## [Task instructions]
State how many lines of the records contain the string "séances", and give no other information.

(Version comparison data)

· · ·

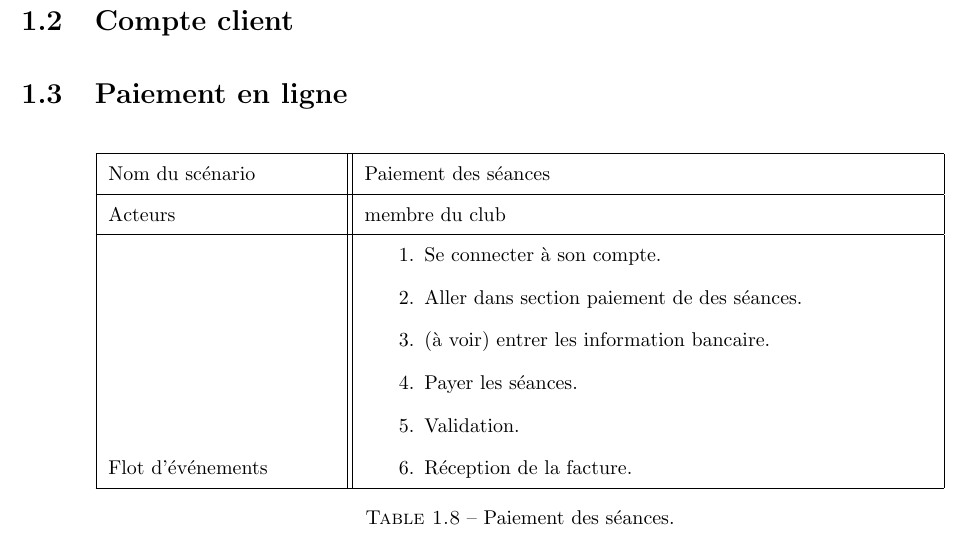
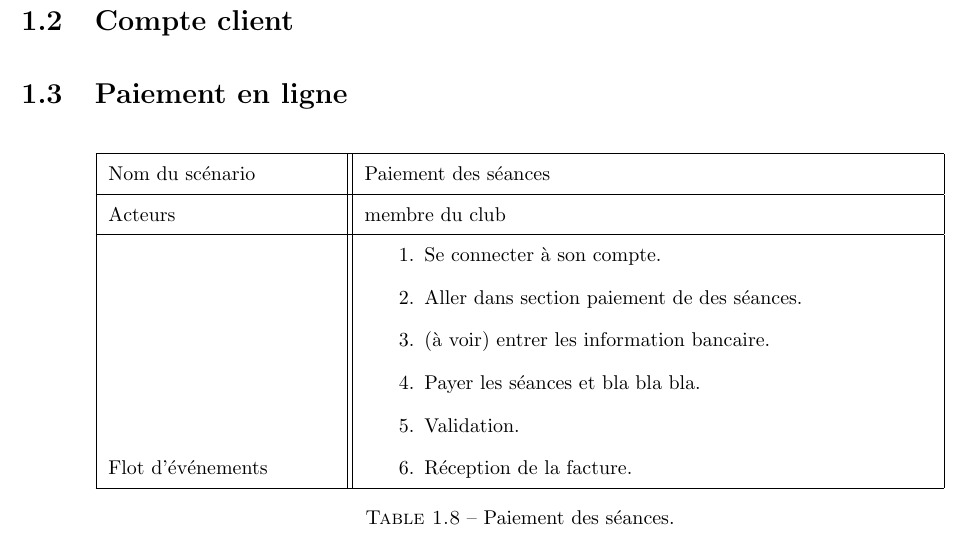
Before and after one commit to badreilhem/PBA_GL, a LaTeX document (premierrendu.tex): part of page 4 of 4, cut so that both start at the same text. Compiled offline with pdfLaTeX.

Commit message:
Commit message

```diff
--- a/premierrendu.tex
+++ b/premierrendu.tex
@@ -159,7 +159,7 @@
 \item Se connecter à son compte.
 \item Aller dans section paiement de des séances.
 \item (à voir) entrer les information bancaire.
-\item Payer les séances.
+\item Payer les séances et bla bla bla.
 \item Validation.
 \item Réception de la facture.
 \end{enumerate} \\
```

· · ·

## [Exercise solution]
3